The uncle who married the Irish nurse in Boston. The uncle who drank himself to death after his own son died in a car. The uncle who died in the war. The uncle who took his father's job at the Feed Co-Op. The uncle who lived in Korea. The uncle the judge. The uncle the mechanic. The uncle the priest. The uncle the travel writer. The uncle the spy. The uncle who was rode out of Frankfort on a rail after flashing a negro schoolgirl. The uncle who moved to New York, got locked up in the stockades, and ended up driving a cab over on Hudson Street. The uncle who moved to New York and lasted a week. The uncle who moved to Budapest chasing a girl. The uncle who moved to Scotland chasing a girl. The uncle who moved to California chased by a girl. The uncle who still lives in Nashville with his husband. The uncle who quit drinking. The uncle who didn't. The uncle who taught you how to drive. The uncle who taught you how to shoot. The uncle who taught you how to siphon gas out from an old International Harvester. The uncle who fell off a train and died. The uncle who fell off a horse. The hands and the knuckles and the bones in the faces. The shoulders and the teeth and the blood.  Bellies and livers and lungs. The smell of coffee and cigarettes and whiskey. Trucks and the cars and pocketknives and rifles and cameras. Wristwatches. Buckshot. Birdseed and dog food. The uncle who showed you what your own father knew but couldn't show you. The uncle who shows you what his own brother can't.

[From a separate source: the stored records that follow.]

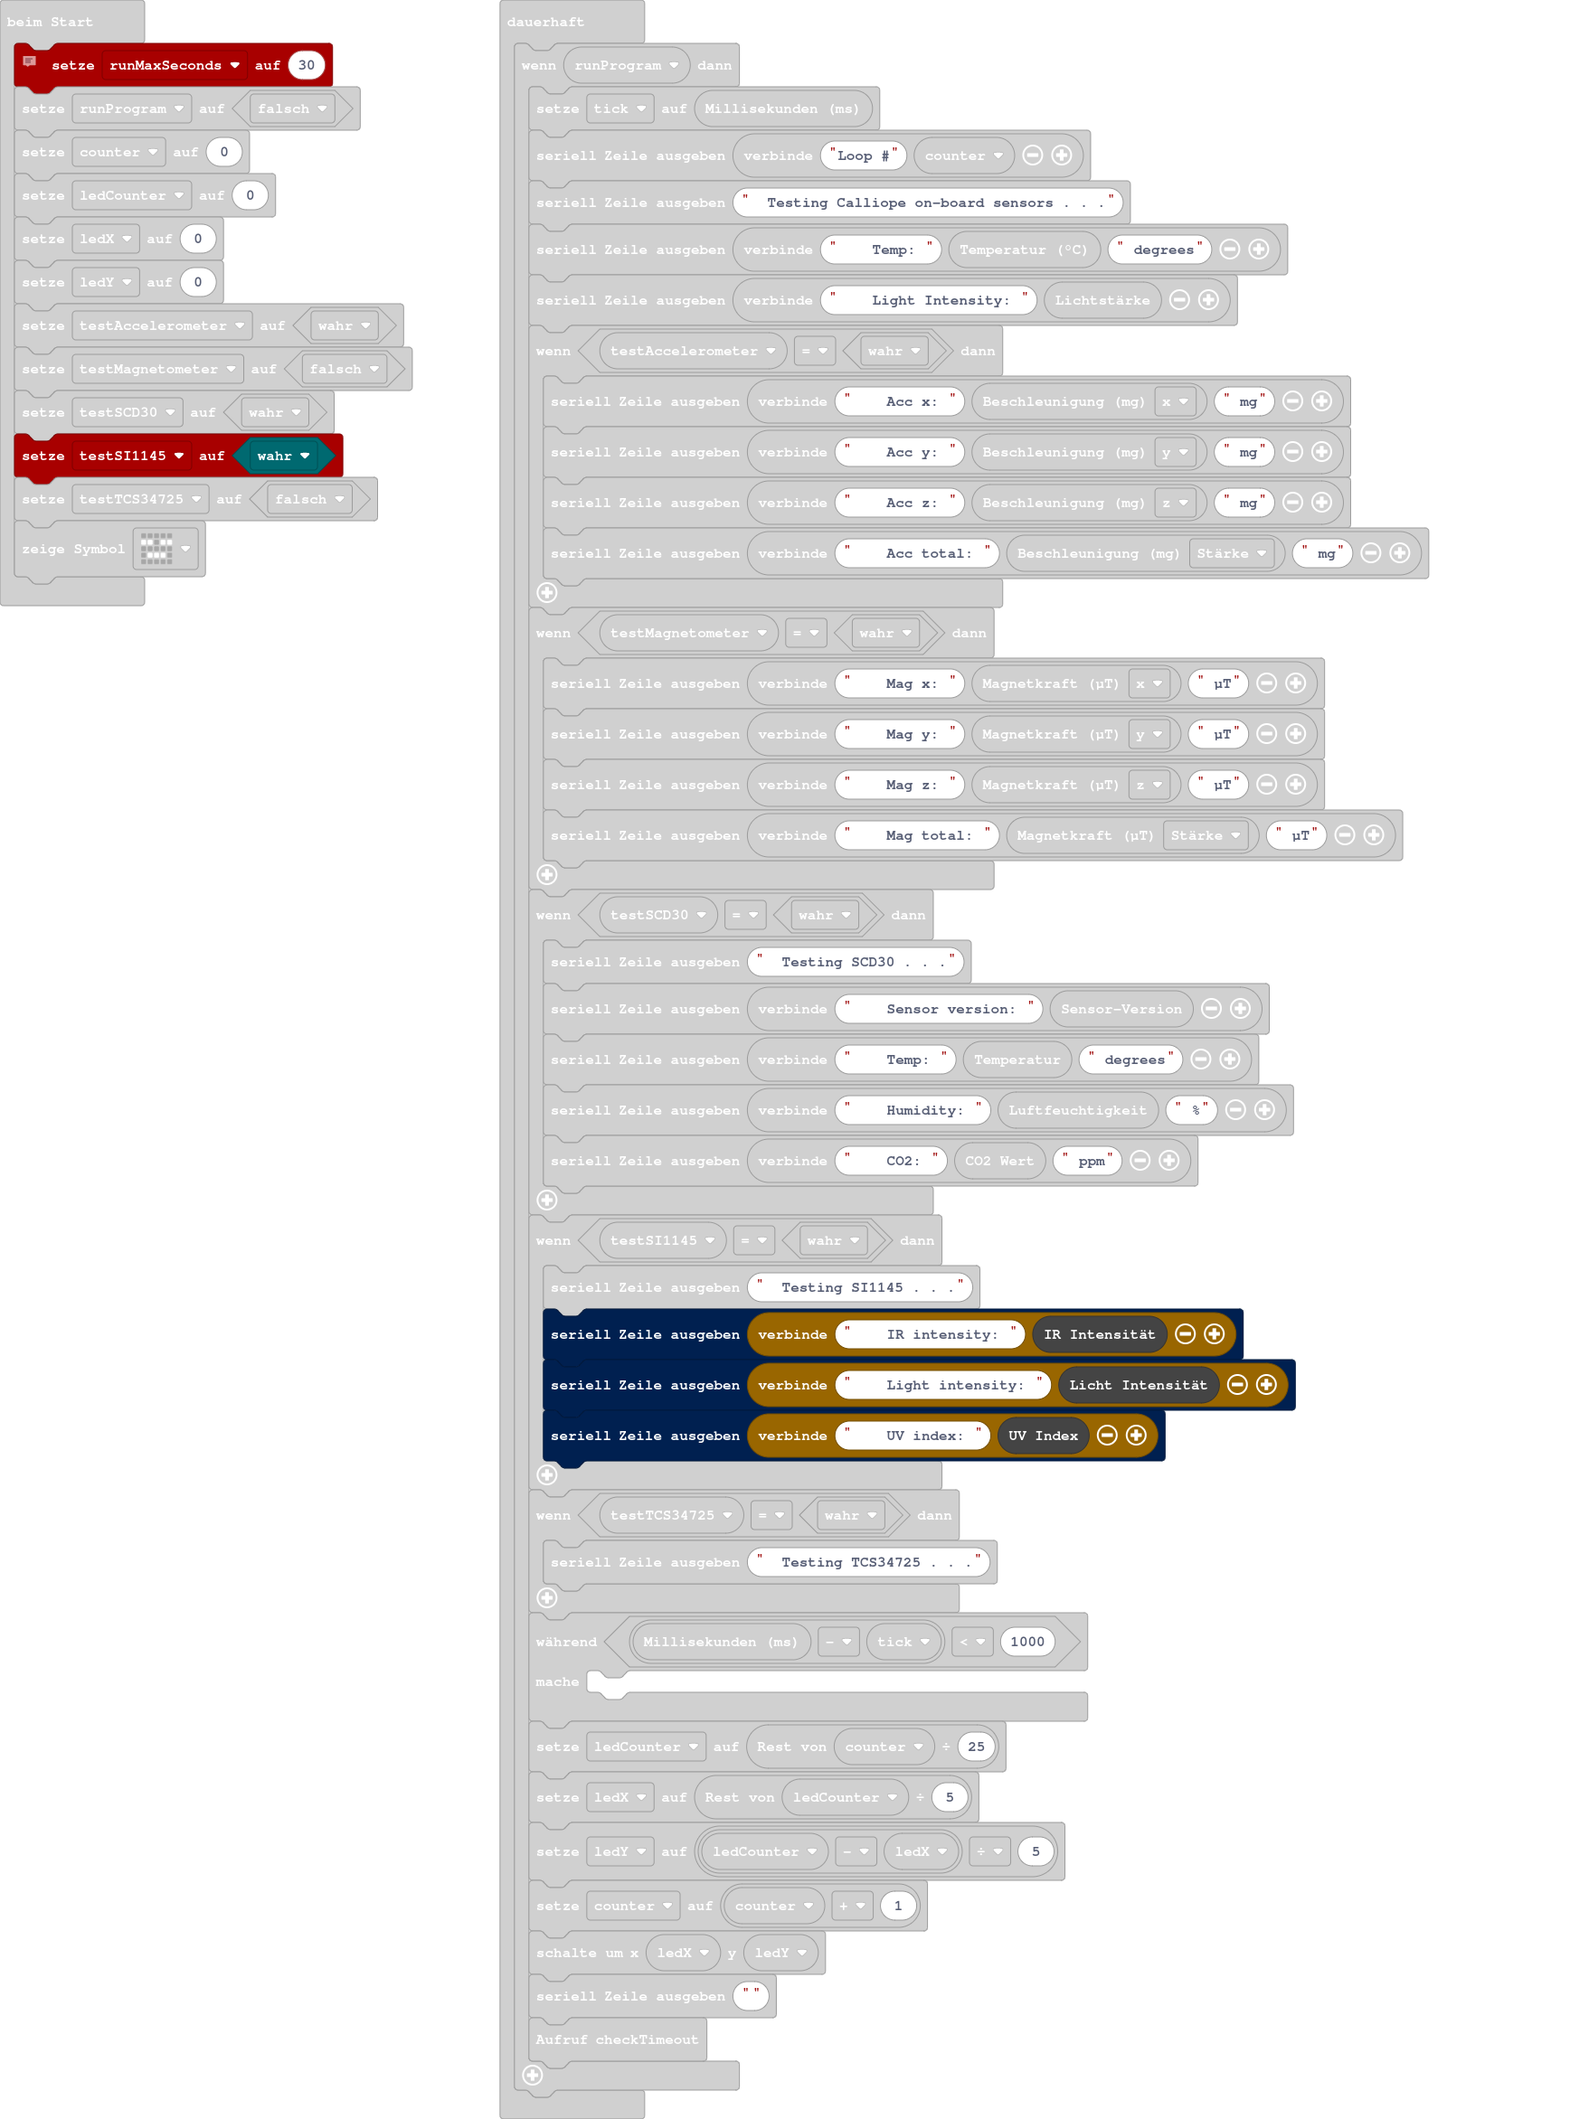
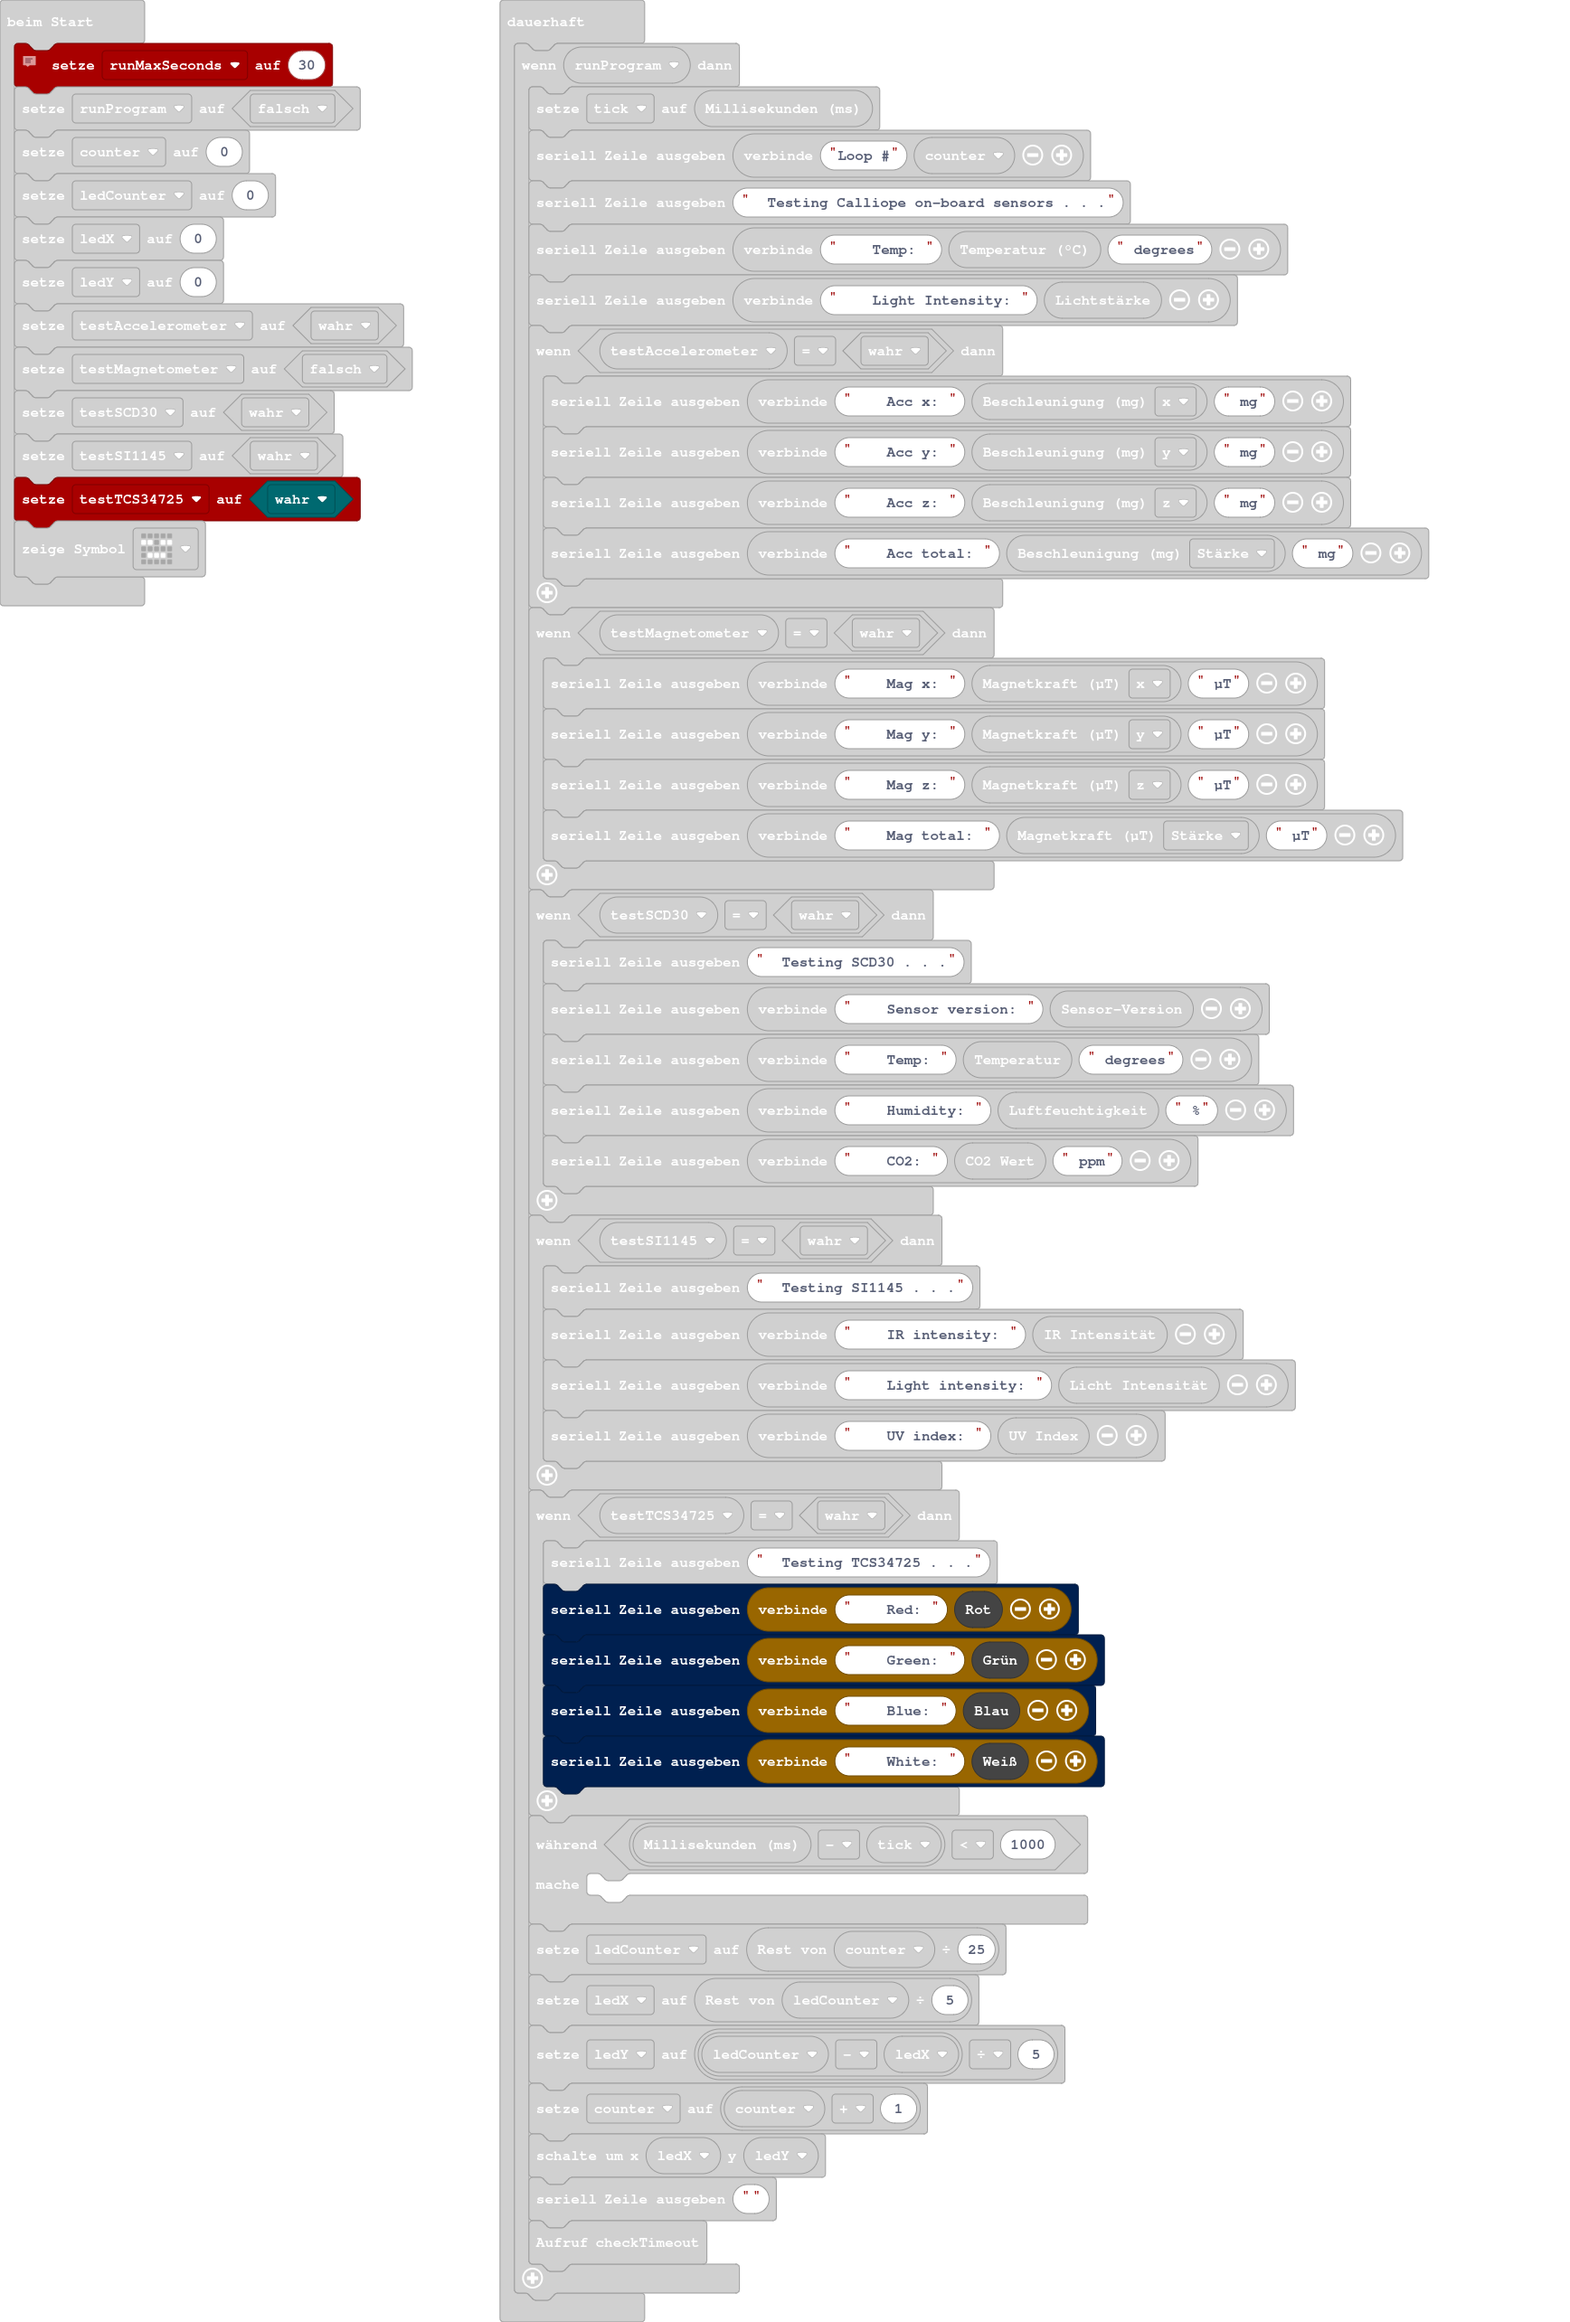
Added RGB color sensor TCS34*

Changed region(s): [[0.3422, 0.0, 0.9332, 0.9966], [0.0, 0.0, 0.28, 0.3114]]

diff --git a/main.ts b/main.ts
@@ -30,7 +30,7 @@ let testAccelerometer = true
 let testMagnetometer = false
 let testSCD30 = true
 let testSI1145 = true
-let testTCS34725 = false
+let testTCS34725 = true
 basic.showIcon(IconNames.Asleep)
 basic.forever(function () {
     if (runProgram) {
@@ -66,6 +66,10 @@ basic.forever(function () {
         }
         if (testTCS34725 == true) {
             serial.writeLine("  Testing TCS34725 . . .")
+            serial.writeLine("    Red: " + TCS3414.readRed())
+            serial.writeLine("    Green: " + TCS3414.readGreen())
+            serial.writeLine("    Blue: " + TCS3414.readBlue())
+            serial.writeLine("    White: " + TCS3414.readClear())
         }
         while (control.millis() - tick < 1000) {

Tuesday, December 12, 2017

Sparrow Thin

     When she died she died angry, to nobody's surprise, and when she left she left it with us. "Bad checks written that couldn't be cashed," as someone said somewhere about somebody else. I stayed up late reading her letters, listening to her messages, studying her photographs, and that anger continued to rise off of the page like a fire. Those were scores we couldn't even hope to settle, scores that were firmly in place before we even came along. We knew it, she knew it, but she couldn't stop it. Just knowing it was there wasn't enough. When she died we were just climbing down from one of those big fights we'd periodically have. One of those explosions followed by months-long silences, neither of us willing to put up with the other one's shit. Even after she died, especially so, I searched myself for any signs of remorse and came up mostly clean. Not entirely clean. It was another in a series of fights that made me grateful for the width and breadth of the ocean that separated us. She'd sent us all scattering. Her grandfather used to fly into homicidal rages, incoherent fits of absolute anger that would make him go blind and once landed him in a Gainesville prison. Her father, fueled by speed and evil design, fell into spells of total fury and violence that made her retreat to the relative calm of that same raging grandfather a smart move by comparison. So just knowing it wasn't enough. I look at myself now and I see it right there. I listen to myself now and I hear it. I smell myself now and I can smell the anger off me. I can taste it on my tongue. I can feel it through my uncut fingernails, through my badly shaven face. I can smell it off my skin. When she died she was tiny, sparrow-thin. You could see her heartbeat echoing through her chest. When she died she was tiny. All that anger coming out of a body so small.

Sunday, December 3, 2017

Cold Clear Night

     He thought he could outrun it, and for a little while he could.

     He thought he could outsmart it. Thought he could outdrink it. Thought he could outwork it. Outswim it. Outwalk it. Outeat it. Outsmoke it. Outfuck it. Outdrug it. Outshout it. Outspend it. Outpace it. Thought he could outdrive it. Thought he could outread it. Thought he could outwrite it.

     He thought he could wait it out, but in the end it couldn't wait.